* Work to complete
Whenever the string "NodeVisitor" turns up in a line of the data below, copy that line.

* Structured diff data

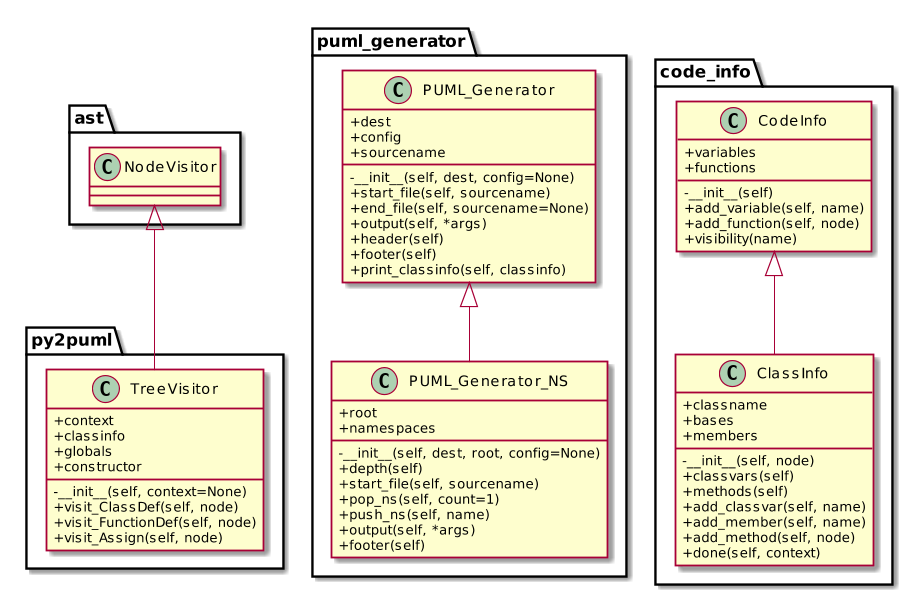
Above: py2puml/examples/py2puml-custom.png in deadbok/py-puml-tools (PlantUML), before the change.
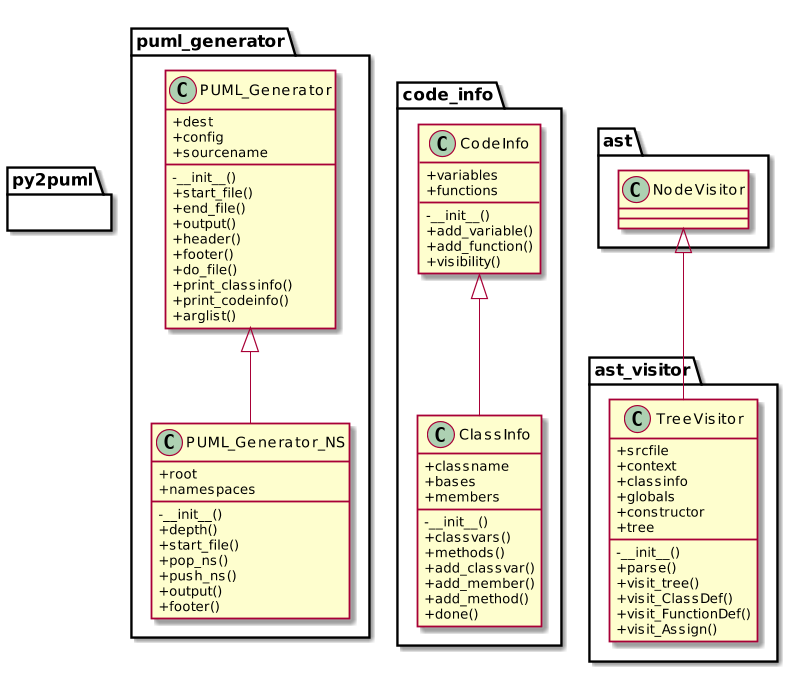
The same diagram one commit later.

Change to the diagram source:
```diff
@@ -4,44 +4,35 @@
 scale 1.2
 
 namespace py2puml {
-  ast.NodeVisitor <|-- TreeVisitor
-  class TreeVisitor {
-    +context
-    +classinfo
-    +globals
-    +constructor
-    -__init__(self, context=None)
-    +visit_ClassDef(self, node)
-    +visit_FunctionDef(self, node)
-    +visit_Assign(self, node)
-  }
-
 }
 namespace puml_generator {
   class PUML_Generator {
     +dest
     +config
     +sourcename
-    -__init__(self, dest, config=None)
-    +start_file(self, sourcename)
-    +end_file(self, sourcename=None)
-    +output(self, *args)
-    +header(self)
-    +footer(self)
-    +print_classinfo(self, classinfo)
+    -__init__()
+    +start_file()
+    +end_file()
+    +output()
+    +header()
+    +footer()
+    +do_file()
+    +print_classinfo()
+    +print_codeinfo()
+    +arglist()
   }
 
   PUML_Generator <|-- PUML_Generator_NS
   class PUML_Generator_NS {
     +root
     +namespaces
-    -__init__(self, dest, root, config=None)
-    +depth(self)
-    +start_file(self, sourcename)
-    +pop_ns(self, count=1)
-    +push_ns(self, name)
-    +output(self, *args)
-    +footer(self)
+    -__init__()
+    +depth()
+    +start_file()
+    +pop_ns()
+    +push_ns()
+    +output()
+    +footer()
   }
 
 }
@@ -49,10 +40,10 @@
   class CodeInfo {
     +variables
     +functions
-    -__init__(self)
-    +add_variable(self, name)
-    +add_function(self, node)
-    +visibility(name)
+    -__init__()
+    +add_variable()
+    +add_function()
+    +visibility()
   }
 
   CodeInfo <|-- ClassInfo
@@ -60,13 +51,31 @@
     +classname
     +bases
     +members
-    -__init__(self, node)
-    +classvars(self)
-    +methods(self)
-    +add_classvar(self, name)
-    +add_member(self, name)
-    +add_method(self, node)
-    +done(self, context)
+    -__init__()
+    +classvars()
+    +methods()
+    +add_classvar()
+    +add_member()
+    +add_method()
+    +done()
+  }
+
+}
+namespace ast_visitor {
+  ast.NodeVisitor <|-- TreeVisitor
+  class TreeVisitor {
+    +srcfile
+    +context
+    +classinfo
+    +globals
+    +constructor
+    +tree
+    -__init__()
+    +parse()
+    +visit_tree()
+    +visit_ClassDef()
+    +visit_FunctionDef()
+    +visit_Assign()
   }
 
 }
```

* Task answer
-  ast.NodeVisitor <|-- TreeVisitor
+  ast.NodeVisitor <|-- TreeVisitor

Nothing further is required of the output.